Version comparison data
####################

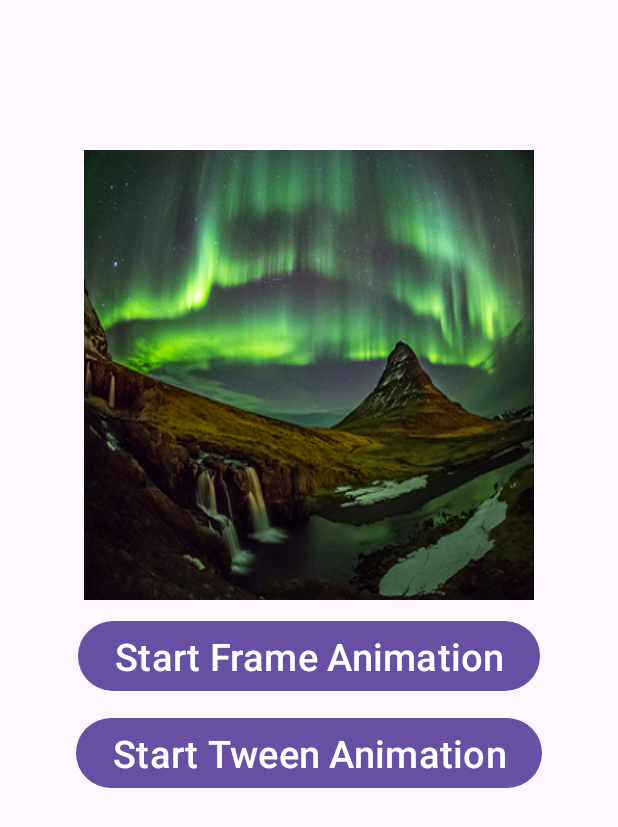
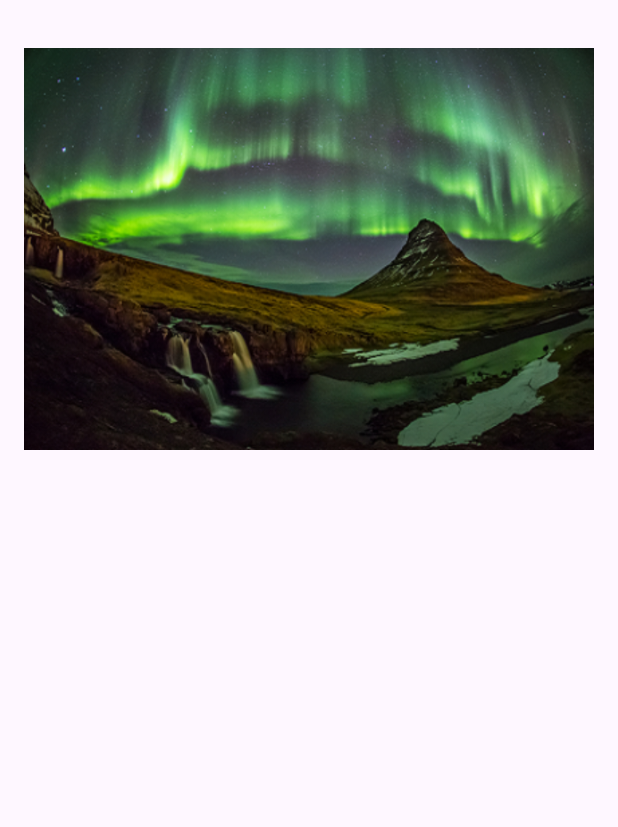
Before and after one commit to sgaona21/NorthernLightsAnimation, an Android app: the screen it shows after launch (MainActivity before the commit, Tween after it), after a tap on "Start Tween Animation", on a phone screen of 412 x 824 dp. Shown: the top 827 px of the screen. Run offline under Robolectric (Android 15) with nearby library versions, the phone set to English and light mode, and no system bars; 1 other tap on this screen came first.

Commit message:
project animation complete

```diff
--- a/app/src/main/AndroidManifest.xml
+++ b/app/src/main/AndroidManifest.xml
@@ -13,6 +13,9 @@
         android:theme="@style/Theme.NorthernLightsAnimation"
         tools:targetApi="31">
         <activity
+            android:name=".Tween"
+            android:exported="false" />
+        <activity
             android:name=".MainActivity"
             android:exported="true">
             <intent-filter>
--- a/app/src/main/java/com/example/northernlightsanimation/MainActivity.java
+++ b/app/src/main/java/com/example/northernlightsanimation/MainActivity.java
@@ -1,5 +1,6 @@
 package com.example.northernlightsanimation;
 
+import android.content.Intent;
 import android.graphics.drawable.AnimationDrawable;
 import android.os.Bundle;
 import android.view.View;
@@ -38,6 +39,7 @@ public class MainActivity extends AppCompatActivity {
             @Override
             public void onClick(View v) {
                 lightsAnimation.stop();
+                startActivity(new Intent(MainActivity.this, Tween.class));
             }
         });
 
--- /dev/null
+++ b/app/src/main/java/com/example/northernlightsanimation/Tween.java
@@ -0,0 +1,30 @@
+package com.example.northernlightsanimation;
+
+import android.os.Bundle;
+import android.view.animation.AnimationUtils;
+import android.widget.ImageView;
+
+import androidx.activity.EdgeToEdge;
+import androidx.appcompat.app.AppCompatActivity;
+import androidx.core.graphics.Insets;
+import androidx.core.view.ViewCompat;
+import androidx.core.view.WindowInsetsCompat;
+
+public class Tween extends AppCompatActivity {
+
+    @Override
+    protected void onCreate(Bundle savedInstanceState) {
+        super.onCreate(savedInstanceState);
+        EdgeToEdge.enable(this);
+        setContentView(R.layout.activity_tween);
+
+        ImageView imgRotate = (ImageView)findViewById(R.id.imgTween);
+        imgRotate.startAnimation(AnimationUtils.loadAnimation(this, R.anim.rotation));
+
+//        ViewCompat.setOnApplyWindowInsetsListener(findViewById(R.id.main), (v, insets) -> {
+//            Insets systemBars = insets.getInsets(WindowInsetsCompat.Type.systemBars());
+//            v.setPadding(systemBars.left, systemBars.top, systemBars.right, systemBars.bottom);
+//            return insets;
+//        });
+    }
+}
--- /dev/null
+++ b/app/src/main/res/anim/rotation.xml
@@ -0,0 +1,9 @@
+<?xml version="1.0" encoding="utf-8"?>
+<rotate xmlns:android="http://schemas.android.com/apk/res/android"
+    android:fromDegrees="0"
+    android:toDegrees="359"
+    android:pivotX="50%"
+    android:pivotY="50%"
+    android:duration="2000"
+    android:repeatCount="5"
+    />
--- /dev/null
+++ b/app/src/main/res/layout/activity_tween.xml
@@ -0,0 +1,18 @@
+<?xml version="1.0" encoding="utf-8"?>
+<RelativeLayout xmlns:android="http://schemas.android.com/apk/res/android"
+    android:id="@+id/main"
+    android:layout_width="match_parent"
+    android:layout_height="match_parent"
+    android:paddingTop="16dp"
+    android:paddingBottom="16dp"
+    android:paddingRight="16dp"
+    android:paddingLeft="16dp">
+
+    <ImageView
+        android:id="@+id/imgTween"
+        android:layout_width="wrap_content"
+        android:layout_height="wrap_content"
+        android:foregroundGravity="center"
+        android:contentDescription="@string/imgDescription"
+        android:src="@drawable/lights4"/>
+</RelativeLayout>
```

####################

Copy each line of the records above that carries the word "MainActivity".

Before and after one commit to sgaona21/NorthernLightsAnimation, an Android app: the screen it shows after launch (MainActivity before the commit, Tween after it), after a tap on "Start Tween Animation", on a phone screen of 412 x 824 dp. Shown: the top 827 px of the screen. Run offline under Robolectric (Android 15) with nearby library versions, the phone set to English and light mode, and no system bars; 1 other tap on this screen came first.
             android:name=".MainActivity"
--- a/app/src/main/java/com/example/northernlightsanimation/MainActivity.java
+++ b/app/src/main/java/com/example/northernlightsanimation/MainActivity.java
@@ -38,6 +39,7 @@ public class MainActivity extends AppCompatActivity {
+                startActivity(new Intent(MainActivity.this, Tween.class));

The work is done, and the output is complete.